About this task: Among the entries, find the lines with the string "User" and report them.
*** Records for this task Section Begins ***
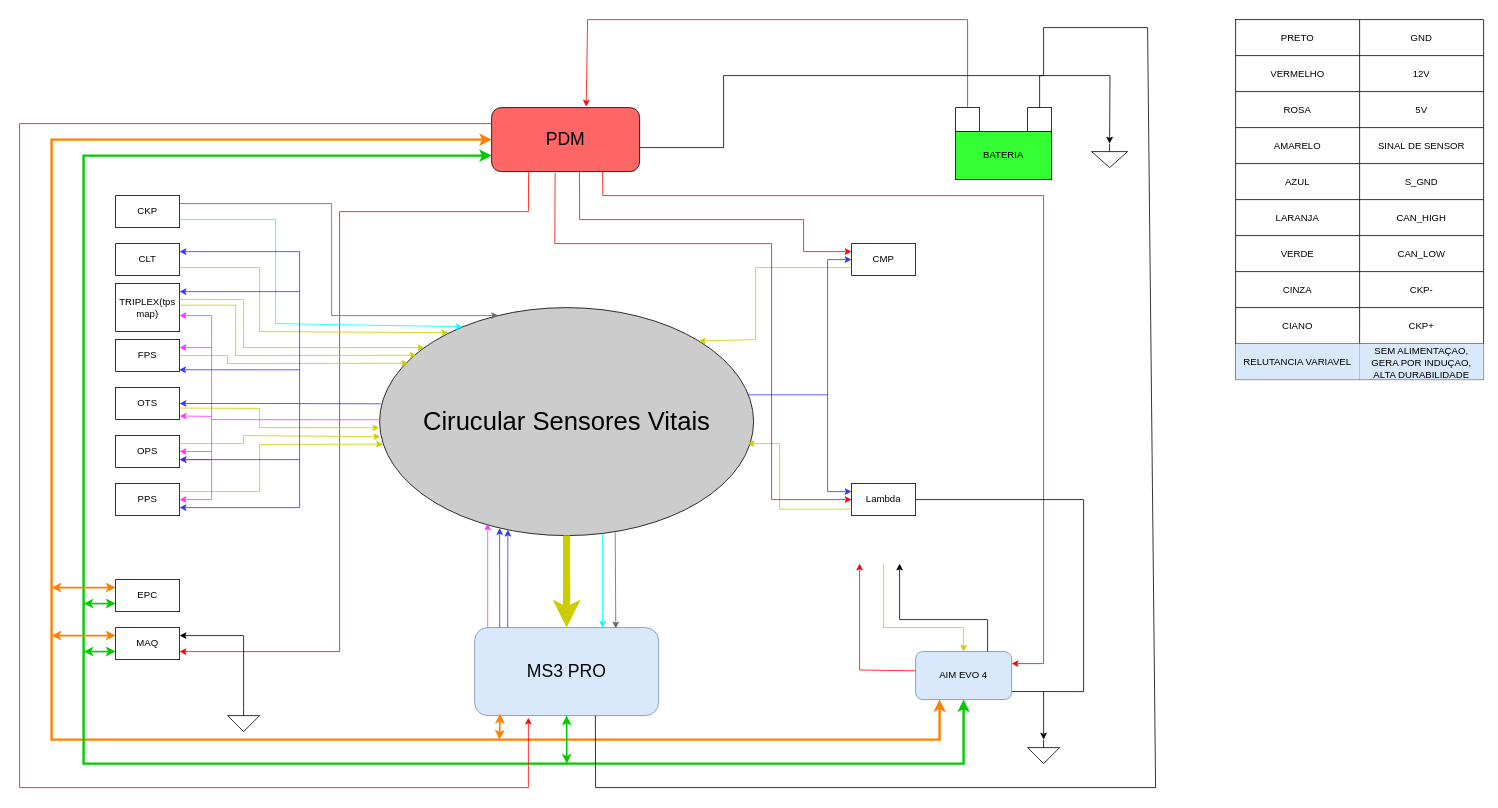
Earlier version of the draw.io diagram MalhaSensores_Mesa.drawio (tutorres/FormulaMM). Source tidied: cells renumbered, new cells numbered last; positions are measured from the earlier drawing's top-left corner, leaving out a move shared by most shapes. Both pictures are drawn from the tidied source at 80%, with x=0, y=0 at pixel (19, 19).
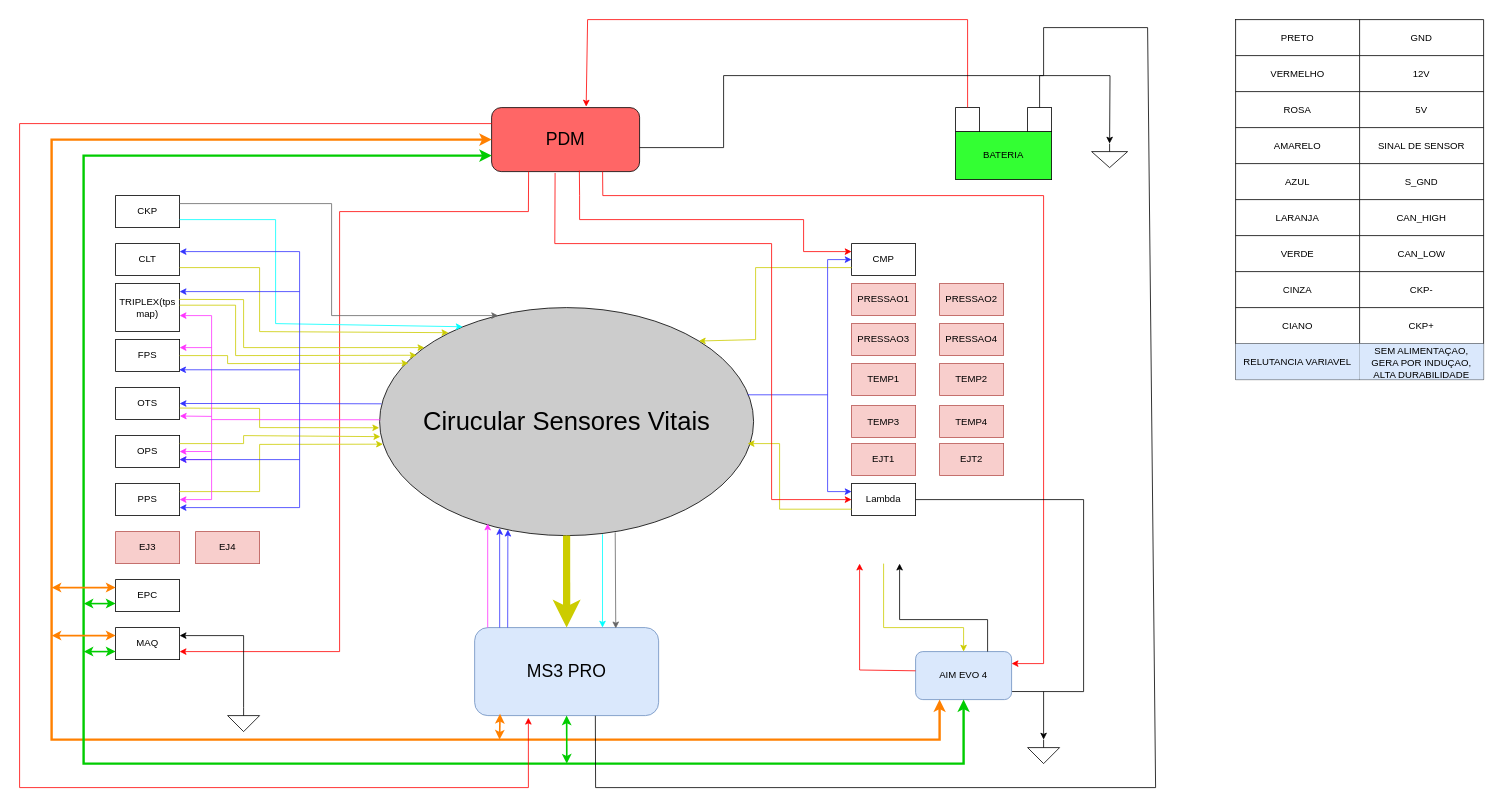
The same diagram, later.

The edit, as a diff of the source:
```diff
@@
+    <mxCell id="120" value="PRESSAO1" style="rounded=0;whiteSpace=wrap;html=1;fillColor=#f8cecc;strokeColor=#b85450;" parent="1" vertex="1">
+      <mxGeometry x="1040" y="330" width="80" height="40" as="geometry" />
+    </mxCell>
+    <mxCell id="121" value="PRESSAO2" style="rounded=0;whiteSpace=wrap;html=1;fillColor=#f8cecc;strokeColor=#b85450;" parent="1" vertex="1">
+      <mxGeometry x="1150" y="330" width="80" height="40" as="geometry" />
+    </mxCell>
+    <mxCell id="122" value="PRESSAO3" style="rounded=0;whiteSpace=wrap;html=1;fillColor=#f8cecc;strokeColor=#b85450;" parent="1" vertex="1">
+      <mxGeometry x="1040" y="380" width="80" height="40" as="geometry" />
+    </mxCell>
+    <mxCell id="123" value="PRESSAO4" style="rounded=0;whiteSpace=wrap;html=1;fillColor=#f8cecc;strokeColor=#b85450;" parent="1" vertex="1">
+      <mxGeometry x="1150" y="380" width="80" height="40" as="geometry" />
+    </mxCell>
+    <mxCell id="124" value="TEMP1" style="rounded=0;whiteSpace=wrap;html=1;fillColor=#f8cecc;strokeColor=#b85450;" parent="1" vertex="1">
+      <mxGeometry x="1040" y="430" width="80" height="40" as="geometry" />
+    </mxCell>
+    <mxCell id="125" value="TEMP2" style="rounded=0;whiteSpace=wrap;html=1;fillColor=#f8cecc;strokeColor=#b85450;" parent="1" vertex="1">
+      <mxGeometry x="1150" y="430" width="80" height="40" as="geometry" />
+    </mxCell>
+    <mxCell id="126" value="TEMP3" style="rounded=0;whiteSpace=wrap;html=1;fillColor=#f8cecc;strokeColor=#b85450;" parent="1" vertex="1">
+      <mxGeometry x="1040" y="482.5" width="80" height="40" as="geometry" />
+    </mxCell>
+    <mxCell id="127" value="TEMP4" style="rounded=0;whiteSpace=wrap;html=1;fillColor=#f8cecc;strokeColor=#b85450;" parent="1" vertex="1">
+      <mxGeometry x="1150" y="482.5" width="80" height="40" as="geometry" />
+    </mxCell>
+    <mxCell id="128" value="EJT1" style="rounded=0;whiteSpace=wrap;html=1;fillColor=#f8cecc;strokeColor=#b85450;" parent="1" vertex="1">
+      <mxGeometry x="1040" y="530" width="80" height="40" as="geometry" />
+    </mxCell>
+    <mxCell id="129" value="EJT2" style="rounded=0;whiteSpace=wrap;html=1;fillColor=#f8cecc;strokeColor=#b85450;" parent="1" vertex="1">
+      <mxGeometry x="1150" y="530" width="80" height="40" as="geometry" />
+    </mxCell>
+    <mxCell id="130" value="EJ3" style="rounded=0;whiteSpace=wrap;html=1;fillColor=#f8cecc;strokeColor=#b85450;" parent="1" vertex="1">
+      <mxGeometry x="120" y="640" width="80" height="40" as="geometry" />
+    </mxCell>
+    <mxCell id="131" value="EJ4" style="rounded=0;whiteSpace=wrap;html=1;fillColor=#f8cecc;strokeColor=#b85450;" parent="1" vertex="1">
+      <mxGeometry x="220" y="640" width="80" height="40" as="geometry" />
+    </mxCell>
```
*** Records for this task Section Ends ***
*** Records for this task Section Begins ***
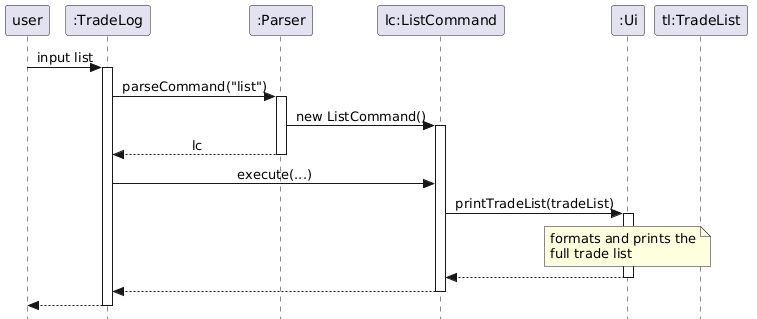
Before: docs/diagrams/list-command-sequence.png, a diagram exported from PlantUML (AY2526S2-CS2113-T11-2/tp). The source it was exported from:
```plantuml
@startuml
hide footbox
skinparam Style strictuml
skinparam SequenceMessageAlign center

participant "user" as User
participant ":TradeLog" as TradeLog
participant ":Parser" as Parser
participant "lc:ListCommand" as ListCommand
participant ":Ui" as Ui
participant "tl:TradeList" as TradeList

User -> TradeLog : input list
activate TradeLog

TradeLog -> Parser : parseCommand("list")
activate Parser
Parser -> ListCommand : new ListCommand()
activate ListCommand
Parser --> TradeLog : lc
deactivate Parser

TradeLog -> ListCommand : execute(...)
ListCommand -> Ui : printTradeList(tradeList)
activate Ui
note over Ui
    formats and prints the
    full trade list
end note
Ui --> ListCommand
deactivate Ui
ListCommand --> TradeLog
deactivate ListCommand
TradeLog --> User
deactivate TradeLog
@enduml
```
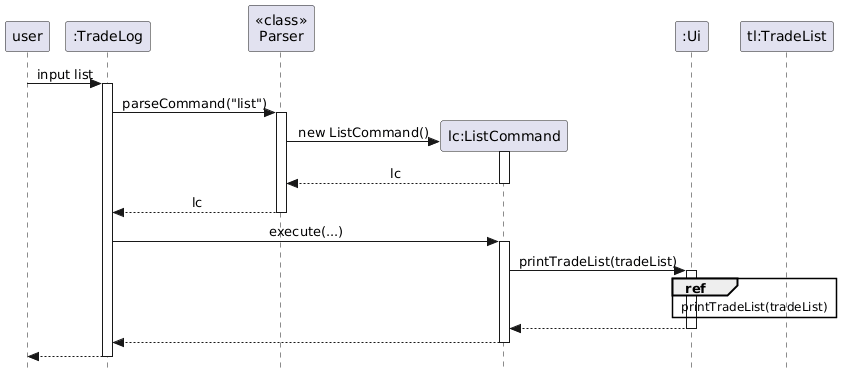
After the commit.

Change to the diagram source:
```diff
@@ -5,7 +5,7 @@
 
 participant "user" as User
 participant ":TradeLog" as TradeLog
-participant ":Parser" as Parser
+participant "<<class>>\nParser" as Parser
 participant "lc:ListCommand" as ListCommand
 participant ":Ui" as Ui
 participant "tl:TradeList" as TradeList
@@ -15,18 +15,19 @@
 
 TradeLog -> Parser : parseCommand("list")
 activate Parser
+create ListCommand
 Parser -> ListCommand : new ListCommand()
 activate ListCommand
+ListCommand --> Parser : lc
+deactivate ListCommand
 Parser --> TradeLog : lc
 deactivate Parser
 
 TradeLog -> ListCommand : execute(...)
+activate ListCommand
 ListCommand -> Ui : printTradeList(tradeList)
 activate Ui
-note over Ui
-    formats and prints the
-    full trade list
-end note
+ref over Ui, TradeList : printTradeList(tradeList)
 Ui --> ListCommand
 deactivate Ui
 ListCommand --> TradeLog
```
*** Records for this task Section Ends ***
Response to the exercise:
participant "user" as User
User -> TradeLog : input list
TradeLog --> User
 participant "user" as User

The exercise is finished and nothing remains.